### Dataset extract:
++++++++++++++++++++

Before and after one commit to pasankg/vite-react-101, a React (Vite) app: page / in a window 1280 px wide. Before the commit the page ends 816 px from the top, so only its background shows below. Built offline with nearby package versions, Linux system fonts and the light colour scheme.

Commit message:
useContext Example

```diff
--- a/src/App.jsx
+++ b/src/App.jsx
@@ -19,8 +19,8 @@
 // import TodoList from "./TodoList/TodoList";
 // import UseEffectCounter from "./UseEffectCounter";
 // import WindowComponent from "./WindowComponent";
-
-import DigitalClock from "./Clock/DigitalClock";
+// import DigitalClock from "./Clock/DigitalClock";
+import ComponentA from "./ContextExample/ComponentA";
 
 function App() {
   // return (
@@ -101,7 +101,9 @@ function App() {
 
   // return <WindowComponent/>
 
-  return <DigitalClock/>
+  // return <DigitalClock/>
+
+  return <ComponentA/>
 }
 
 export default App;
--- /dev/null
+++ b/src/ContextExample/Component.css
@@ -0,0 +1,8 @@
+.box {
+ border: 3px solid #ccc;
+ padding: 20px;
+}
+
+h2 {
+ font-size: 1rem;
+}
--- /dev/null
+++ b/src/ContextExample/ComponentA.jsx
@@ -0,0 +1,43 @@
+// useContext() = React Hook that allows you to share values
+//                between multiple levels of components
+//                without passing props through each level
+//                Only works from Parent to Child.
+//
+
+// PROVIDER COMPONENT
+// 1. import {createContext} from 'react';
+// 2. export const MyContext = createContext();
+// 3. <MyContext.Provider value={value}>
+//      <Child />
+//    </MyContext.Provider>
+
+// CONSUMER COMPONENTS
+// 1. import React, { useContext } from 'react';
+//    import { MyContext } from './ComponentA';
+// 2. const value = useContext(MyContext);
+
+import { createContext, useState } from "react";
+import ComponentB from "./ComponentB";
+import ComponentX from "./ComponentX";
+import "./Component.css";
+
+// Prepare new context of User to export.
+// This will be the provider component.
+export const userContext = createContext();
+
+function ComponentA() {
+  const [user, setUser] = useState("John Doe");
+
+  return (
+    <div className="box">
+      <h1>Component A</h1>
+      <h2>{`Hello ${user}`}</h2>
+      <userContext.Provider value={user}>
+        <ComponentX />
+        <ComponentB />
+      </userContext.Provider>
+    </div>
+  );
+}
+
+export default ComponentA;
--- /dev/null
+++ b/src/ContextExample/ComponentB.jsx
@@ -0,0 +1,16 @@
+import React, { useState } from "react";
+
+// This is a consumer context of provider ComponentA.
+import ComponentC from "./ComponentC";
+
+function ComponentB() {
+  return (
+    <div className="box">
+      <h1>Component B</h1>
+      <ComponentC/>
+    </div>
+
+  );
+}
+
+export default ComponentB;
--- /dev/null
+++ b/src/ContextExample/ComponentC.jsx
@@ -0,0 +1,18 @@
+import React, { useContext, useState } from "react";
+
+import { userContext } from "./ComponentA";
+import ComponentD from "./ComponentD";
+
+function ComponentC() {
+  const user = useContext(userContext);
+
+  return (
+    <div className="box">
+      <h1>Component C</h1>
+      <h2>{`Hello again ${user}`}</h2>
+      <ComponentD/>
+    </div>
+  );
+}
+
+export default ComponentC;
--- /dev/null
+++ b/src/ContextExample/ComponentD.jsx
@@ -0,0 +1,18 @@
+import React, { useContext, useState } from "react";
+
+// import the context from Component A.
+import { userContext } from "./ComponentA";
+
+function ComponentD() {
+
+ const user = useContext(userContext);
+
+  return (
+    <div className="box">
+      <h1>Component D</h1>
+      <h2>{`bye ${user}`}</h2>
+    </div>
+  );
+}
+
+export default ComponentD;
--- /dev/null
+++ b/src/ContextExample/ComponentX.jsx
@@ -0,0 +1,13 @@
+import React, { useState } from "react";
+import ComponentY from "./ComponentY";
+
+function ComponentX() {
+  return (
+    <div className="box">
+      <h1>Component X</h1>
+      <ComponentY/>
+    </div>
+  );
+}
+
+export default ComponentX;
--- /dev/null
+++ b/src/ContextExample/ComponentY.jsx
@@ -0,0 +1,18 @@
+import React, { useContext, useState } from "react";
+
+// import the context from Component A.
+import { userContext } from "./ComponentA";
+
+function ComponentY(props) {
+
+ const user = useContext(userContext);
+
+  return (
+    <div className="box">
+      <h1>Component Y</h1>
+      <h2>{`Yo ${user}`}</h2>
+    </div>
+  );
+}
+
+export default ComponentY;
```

++++++++++++++++++++

### Exercise requirements:
The answer must be a single number: how many lines in the data above contain the string "default".

### Expected output:
7